REVIEW: Three Days of Rain

0f7d551733b5dec781a915f1a03ea6edUntethered Theatre Company has hung their hat on outrageously dark comedy, moving edgy drama, and plays that most others shy away from.  But THREE DAYS OF RAIN is tamer, sweeter story than their usuals but that doesn’t make it any less interesting.

Newcomer Adam Jones plays “Walker,” a spoiled, trust fund brat who suffers from boredom and maybe mental illness – like his mother.  His sister, “Nan,” (played by MaryKate Moran) worries about him and was convinced he was dead.  They are joined by “Pip,” (Carter Bratton) a childhood friend and now a moderately successful TV star as they prepare to settle their father’s estate.

But there are secrets and regrets and some really deliciously funny dialogue.  Bratton is very comfortable on stage, especially in this tiny basement space.  He’s become a genuine pro.  Moran, too.  They both get how to operate within the intimacy of the tiniest theatre in town.

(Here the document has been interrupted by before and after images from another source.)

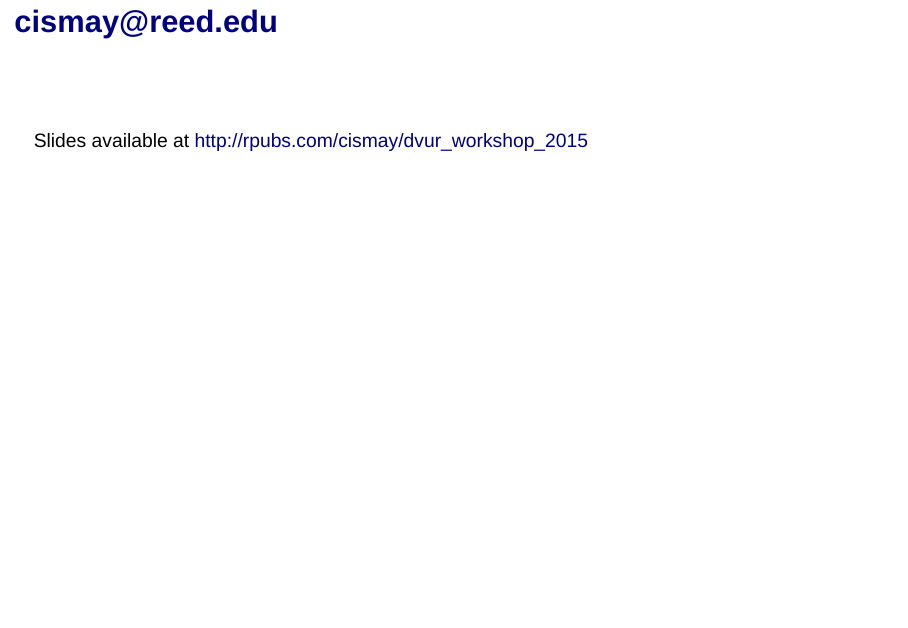
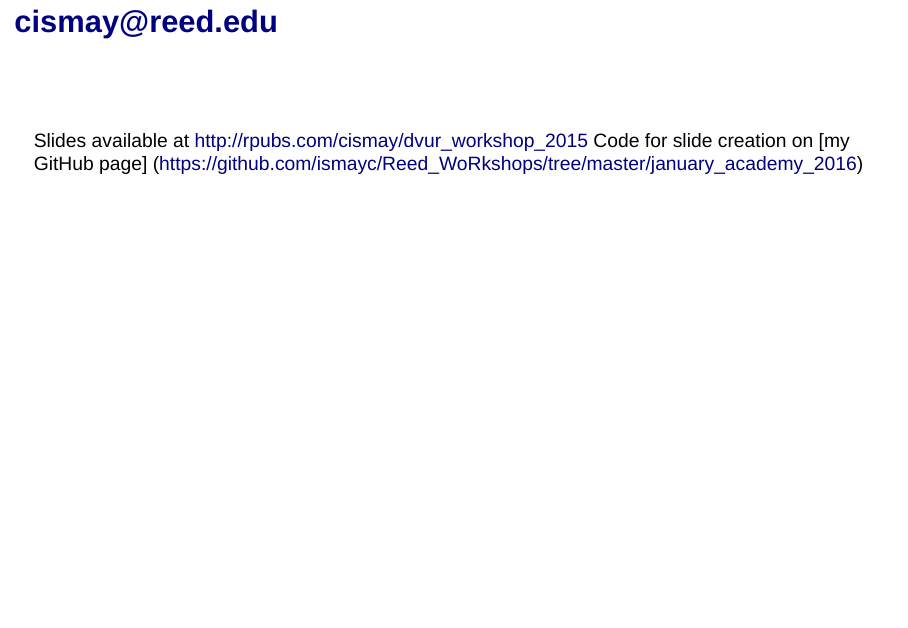
Before and after one commit to ismayc/Reed_WoRkshops, an R Markdown document (Data_Vis_using_R_workshop_2015/slides/slides.Rmd): page 62 of 62. Rendered offline with R 4.5, knitr and Pandoc, with nearby package versions; drawn as Slidy slides in place of the format the file asks for; some code elsewhere in the file could not run offline.

Commit message:
Added updates to old workshop files

```diff
--- a/Data_Vis_using_R_workshop_2015/slides/slides.Rmd
+++ b/Data_Vis_using_R_workshop_2015/slides/slides.Rmd
@@ -500,3 +500,4 @@ All workshops in ETC 211 from 4 - 5 PM
 <br /> <br />
 
 Slides available at <http://rpubs.com/cismay/dvur_workshop_2015>
+Code for slide creation on [my GitHub page] (https://github.com/ismayc/Reed_WoRkshops/tree/master/january_academy_2016)
```
Also changed, not shown: Data_Analysis_with_R_workshop_2015/slides/slides_files/figure-revealjs/anova_plot-1.png, Data_Analysis_with_R_workshop_2015/slides/slides_files/figure-revealjs/any_others-1.png, Data_Analysis_with_R_workshop_2015/slides/slides_files/figure-revealjs/fixed_plot-1.png, Data_Analysis_with_R_workshop_2015/slides/slides_files/figure-revealjs/rivals1-1.png, Data_Analysis_with_R_workshop_2015/slides/slides_files/figure-revealjs/strange_plot-1.png, Data_Analysis_with_R_workshop_2015/slides/slides_files/figure-revealjs/t_plot-1.png, Data_Vis_using_R_workshop_2015/slides/slides_files/figure-revealjs/by_date-1.png, Data_Vis_using_R_workshop_2015/slides/slides_files/figure-revealjs/early_plot-1.png.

Jones, though, is new to the company and I wonder how good he’ll be with a little more time to adjust to this stage.  I was in the front row, which to be fair is about 6 inches from the actors, but it felt as if he was playing much bigger than the other two – at least in the first act.  I like him, his energy is very good, and he was delightful after the show when I met him.  He’ll settle into the very unique style of performance that happens in the Clifton Performance Theatre after awhile.

Act Two feature the same actors, but this time playing characters they reference in Act One and many years before.  It’s a cute idea but I’d have shaved off about twenty minutes from the whole thing.  Also, I prefer it when characters show me, not tell me, their stories. I loathe direct address unless its done very well or serves a particular purpose. I felt the playwright, Richard Greenberg adds tons of exposition through breaking of the fourth wall.  It feels lazy and I feel for the actors . .. its not easy to do. They push through, however, especially Bratton who’s breezy style resonates with his character quite well.

Despite some of my criticisms, this is a delightful little play.  Director Leah Strasser uses some inventive effects (with the assistance of Buz Davis), especially in Act Two, and I’m a huge fan of the cast.  Bratton spends the least amount of time on stage among the three; I missed him when he wasn’t there.

I think you should check out this interesting production in one of my favorite theatres in town – and decide for yourself.  I know others adore the play, the style, and the story much more than I do.  I willl continue to be a fan of this company, though, and appreciate their willingness to push the envelope and try new things.  They truly are untethered.

Tickets and more information about THREE DAYS OF RAIN, which runs through May 23rd, can be found here.  Go see it!